▶ **EXERCISE DESCRIPTION**
Select, from the data, each line where "section" occurs.

▶ **SUPPLIED RECORDS**
________________________
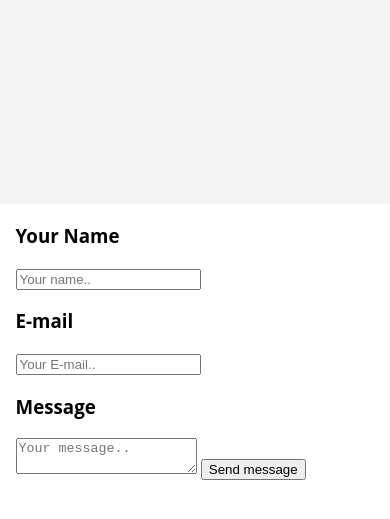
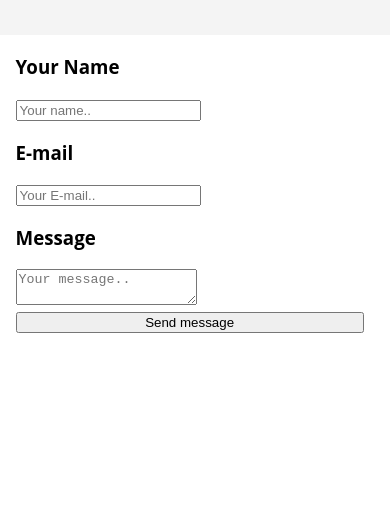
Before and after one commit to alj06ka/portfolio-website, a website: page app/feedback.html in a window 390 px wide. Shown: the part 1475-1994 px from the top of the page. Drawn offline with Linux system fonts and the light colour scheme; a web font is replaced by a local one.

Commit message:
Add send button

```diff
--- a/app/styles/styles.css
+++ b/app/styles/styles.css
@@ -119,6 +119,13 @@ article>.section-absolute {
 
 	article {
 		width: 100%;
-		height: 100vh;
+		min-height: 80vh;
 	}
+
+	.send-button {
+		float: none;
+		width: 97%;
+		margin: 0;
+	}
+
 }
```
________________________
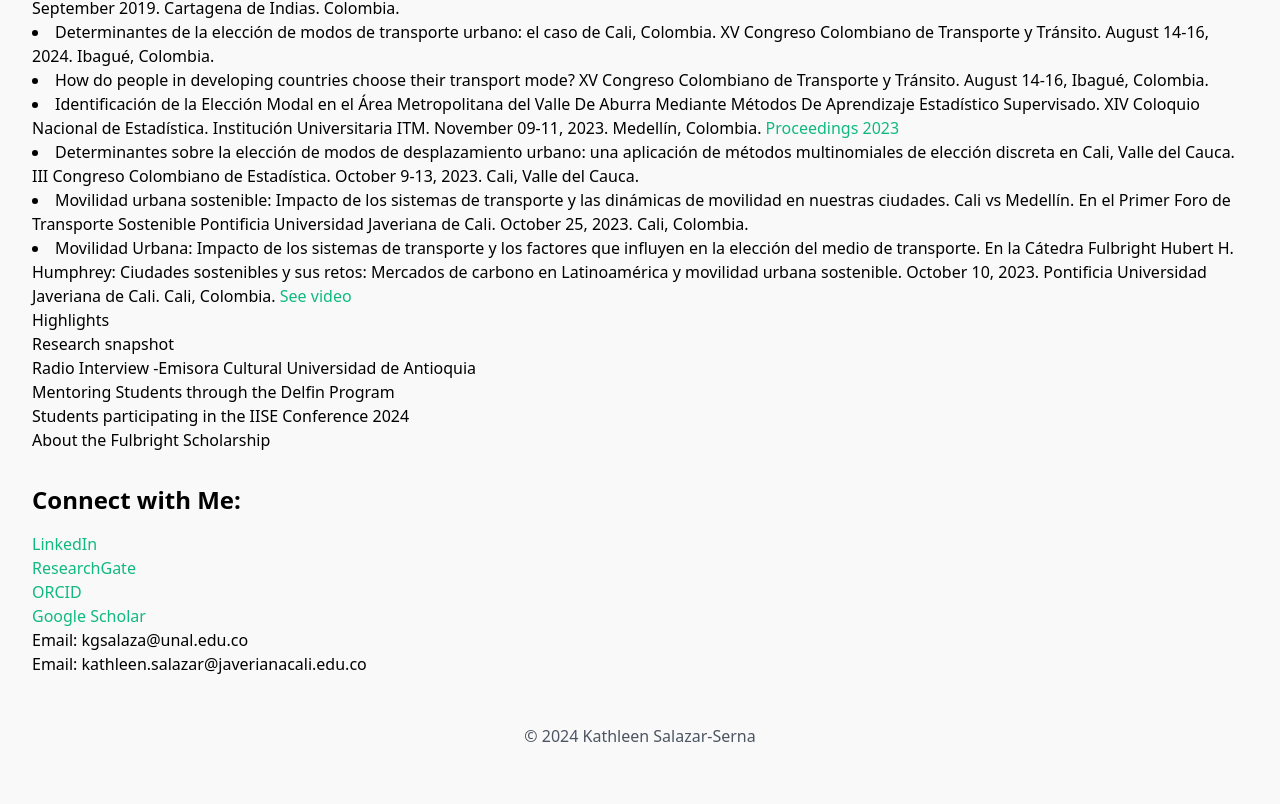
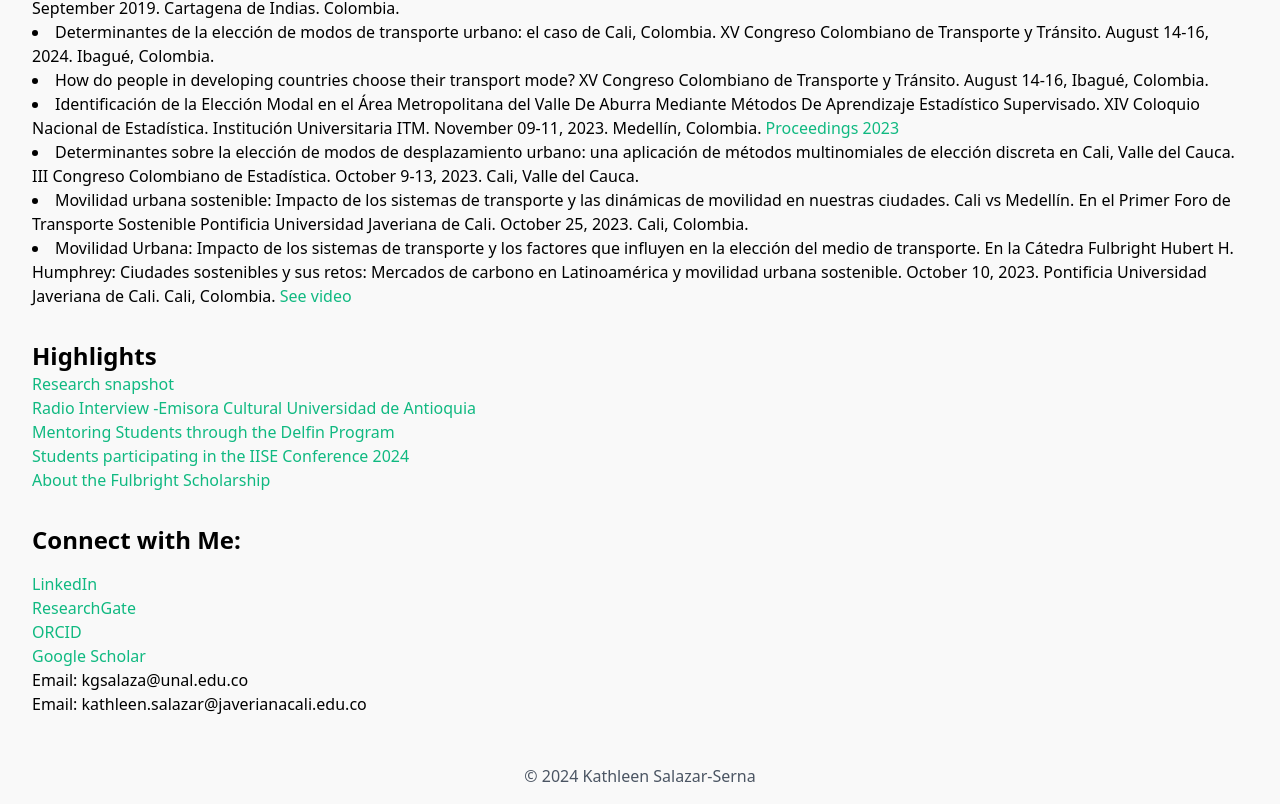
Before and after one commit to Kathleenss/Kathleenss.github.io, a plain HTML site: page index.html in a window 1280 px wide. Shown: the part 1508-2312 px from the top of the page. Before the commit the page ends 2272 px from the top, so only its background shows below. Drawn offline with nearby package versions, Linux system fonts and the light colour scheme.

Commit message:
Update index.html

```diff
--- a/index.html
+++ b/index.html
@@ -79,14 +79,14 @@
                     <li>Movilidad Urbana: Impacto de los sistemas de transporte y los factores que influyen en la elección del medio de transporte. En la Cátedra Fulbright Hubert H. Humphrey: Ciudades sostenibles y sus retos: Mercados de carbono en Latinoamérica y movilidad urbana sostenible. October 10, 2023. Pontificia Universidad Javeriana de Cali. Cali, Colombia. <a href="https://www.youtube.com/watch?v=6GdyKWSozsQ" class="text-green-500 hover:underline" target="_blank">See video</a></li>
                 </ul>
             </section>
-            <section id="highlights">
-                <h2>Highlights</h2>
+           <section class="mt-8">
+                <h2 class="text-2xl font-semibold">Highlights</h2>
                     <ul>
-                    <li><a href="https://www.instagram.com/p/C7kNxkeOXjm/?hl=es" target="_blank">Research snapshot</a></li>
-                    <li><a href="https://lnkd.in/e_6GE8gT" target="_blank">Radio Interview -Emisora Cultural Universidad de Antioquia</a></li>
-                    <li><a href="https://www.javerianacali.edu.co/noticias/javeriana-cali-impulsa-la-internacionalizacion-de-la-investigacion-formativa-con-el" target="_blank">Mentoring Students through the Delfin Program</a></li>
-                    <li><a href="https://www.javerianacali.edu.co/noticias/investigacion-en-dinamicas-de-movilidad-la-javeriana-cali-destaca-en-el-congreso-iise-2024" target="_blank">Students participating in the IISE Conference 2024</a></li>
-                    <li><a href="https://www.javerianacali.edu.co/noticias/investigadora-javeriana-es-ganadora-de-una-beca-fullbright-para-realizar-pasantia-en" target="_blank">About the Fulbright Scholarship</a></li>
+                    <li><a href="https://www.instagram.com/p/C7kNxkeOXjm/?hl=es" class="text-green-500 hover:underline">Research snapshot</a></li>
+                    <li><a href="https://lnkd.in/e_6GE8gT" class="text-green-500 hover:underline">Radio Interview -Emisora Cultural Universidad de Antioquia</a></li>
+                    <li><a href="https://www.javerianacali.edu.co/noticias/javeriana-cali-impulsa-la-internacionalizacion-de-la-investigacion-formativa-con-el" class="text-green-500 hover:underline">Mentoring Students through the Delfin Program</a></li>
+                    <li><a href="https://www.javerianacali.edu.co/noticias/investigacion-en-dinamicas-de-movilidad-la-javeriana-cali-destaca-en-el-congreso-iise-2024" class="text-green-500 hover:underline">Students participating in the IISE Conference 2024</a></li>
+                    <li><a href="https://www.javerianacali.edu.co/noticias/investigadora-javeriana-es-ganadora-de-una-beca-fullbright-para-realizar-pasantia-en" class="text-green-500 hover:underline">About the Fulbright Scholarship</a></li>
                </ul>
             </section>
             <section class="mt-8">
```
________________________
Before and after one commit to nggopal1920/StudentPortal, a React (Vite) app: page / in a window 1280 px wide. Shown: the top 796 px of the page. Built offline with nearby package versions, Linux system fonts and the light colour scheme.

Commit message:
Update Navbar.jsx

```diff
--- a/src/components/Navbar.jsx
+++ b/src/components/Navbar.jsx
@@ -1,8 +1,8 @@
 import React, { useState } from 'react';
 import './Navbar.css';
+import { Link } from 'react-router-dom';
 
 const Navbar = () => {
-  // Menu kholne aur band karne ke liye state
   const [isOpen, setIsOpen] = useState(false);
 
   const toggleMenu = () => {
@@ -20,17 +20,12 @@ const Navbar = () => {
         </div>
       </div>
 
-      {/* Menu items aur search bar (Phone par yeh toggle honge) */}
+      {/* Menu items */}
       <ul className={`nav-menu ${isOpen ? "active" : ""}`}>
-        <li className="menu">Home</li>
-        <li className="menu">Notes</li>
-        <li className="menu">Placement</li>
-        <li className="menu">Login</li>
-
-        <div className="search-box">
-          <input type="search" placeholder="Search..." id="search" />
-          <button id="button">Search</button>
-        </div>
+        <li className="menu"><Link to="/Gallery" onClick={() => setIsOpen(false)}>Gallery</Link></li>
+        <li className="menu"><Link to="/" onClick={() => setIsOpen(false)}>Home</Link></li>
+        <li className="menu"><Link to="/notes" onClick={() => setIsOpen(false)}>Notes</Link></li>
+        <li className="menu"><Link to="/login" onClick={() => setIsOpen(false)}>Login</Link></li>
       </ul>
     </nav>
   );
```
________________________
▶ **OUTPUT OF THE EXERCISE**
@@ -119,6 +119,13 @@ article>.section-absolute {
             </section>
-            <section id="highlights">
+           <section class="mt-8">
             </section>
             <section class="mt-8">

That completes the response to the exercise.